December 6, 2011
In simply explaining the complexities of the creation of the universe, the composition of our planet, and the intricacies of evolution and life, Brian Thomas Swimme, on-screen narrator of Journey of the Universe, sells the concept of miracles. Every element of every explanation requires an explanation, and each explanation reveals miraculous events. So what is a miracle? Taken out of the spiritual realm, isn’t it just something that can’t be explained? It seems that traveling the reverse path of creation and being, from complex organism back to one-celled organisms and beyond, we arrive at the point where “something happened,” that unexplained (unexplainable?) something, that miracle that set everything in motion.

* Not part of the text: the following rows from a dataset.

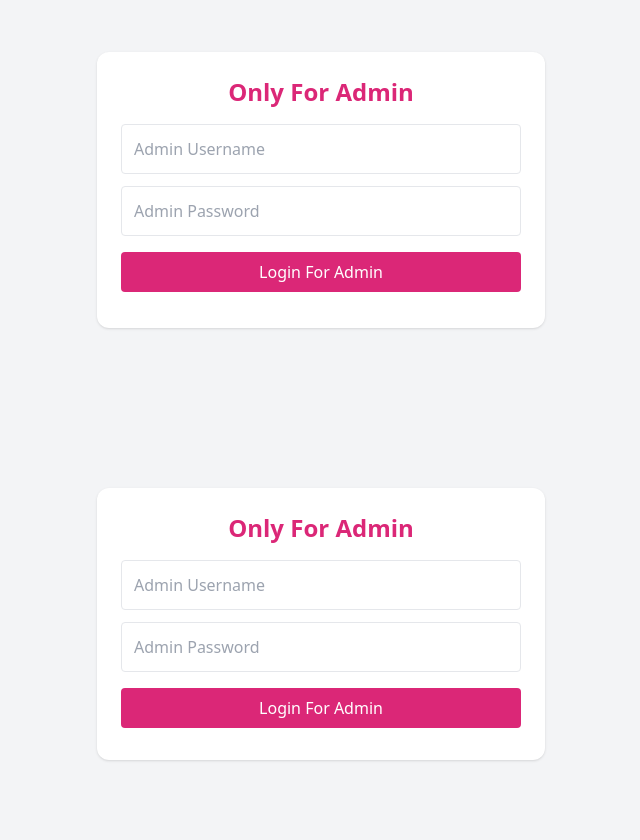
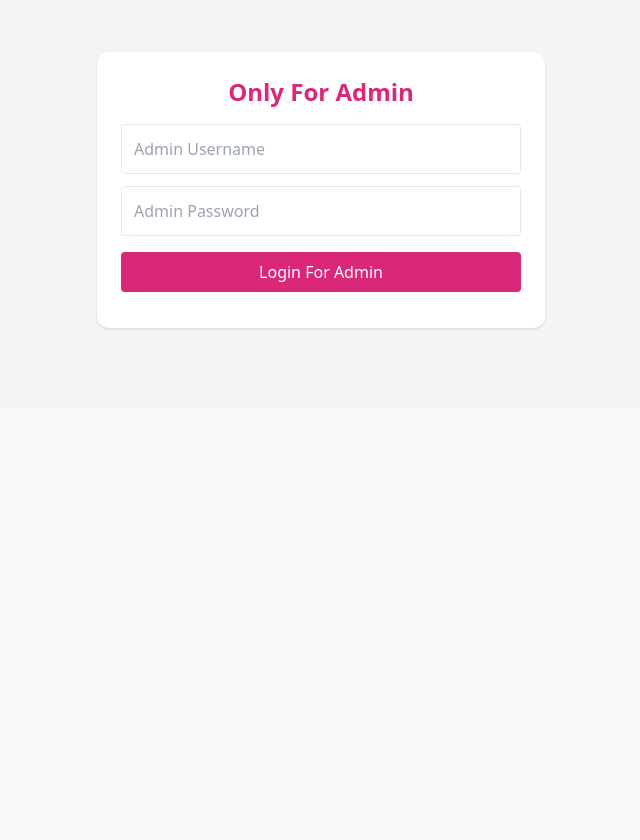
Before and after one commit to dipanshu123321/Neha.com, a plain HTML site: page public/about.html in a window 1280 px wide. Shown: the part 456-1296 px from the top of the page, without its empty margins (319-959 px from the left). After the commit the page ends 864 px from the top, so only its background shows below. Drawn offline with nearby package versions, Linux system fonts and the light colour scheme.

Commit message:
Remove admin login section from about.html
Removed the admin login section from the about page.

```diff
--- a/public/about.html
+++ b/public/about.html
@@ -69,28 +69,6 @@
     <p id="loginMsg" class="text-center text-red-500 mt-3"></p>
   </div>
 </section>
-<!-- 🔒 ADMIN LOGIN -->
-<section class="py-20 bg-gray-100">
-  <div class="max-w-md mx-auto bg-white p-6 rounded-xl shadow">
-
-    <h2 class="text-2xl font-bold text-center text-pink-600 mb-4">
-      Only For Admin
-    </h2>
-
-    <input id="adminUser" type="text" placeholder="Admin Username"
-      class="w-full mb-3 p-3 border rounded">
-
-    <input id="adminPass" type="password" placeholder="Admin Password"
-      class="w-full mb-4 p-3 border rounded">
-
-    <button onclick="adminLogin()"
-      class="w-full bg-pink-600 text-white py-2 rounded hover:bg-pink-700">
-      Login For Admin
-    </button>
-
-    <p id="loginMsg" class="text-center text-red-500 mt-2"></p>
-  </div>
-</section>
 
 <script>
 function adminLogin(){
```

Journey of the Universe explores the creation of the universe and the planet Earth, focusing on how man’s consciousness created the world we now live in—a world where man has affected climate, water, air, and all that man touches. Essentially, this planet is not the same planet that resulted from a “big bang” billions of years ago; it is a planet reshaped by humans and human arrogance. Swimme describes the various aspects of Earth’s evolution with the gee-whiz enthusiasm of a true believer. There is no talk of miracles, but the awe is palpable.
Journey of the Universe is being shown on PBS stations in December (check local listings), and is also available on DVD. It’s not about miracles but it is about mysteries. It is “a sweeping and expansive film that re-imagines the universe story and translates the human connection to the cosmos.” It is thoroughly absorbing, moving quickly among the many things that led up to today, leaving little time for the viewer to dwell on some particularly enigmatic event before introducing another. By the end of the program we are on a journey of our own—a journey of research and discovery, seeking the answers to the many questions Journey of the Universe inspires.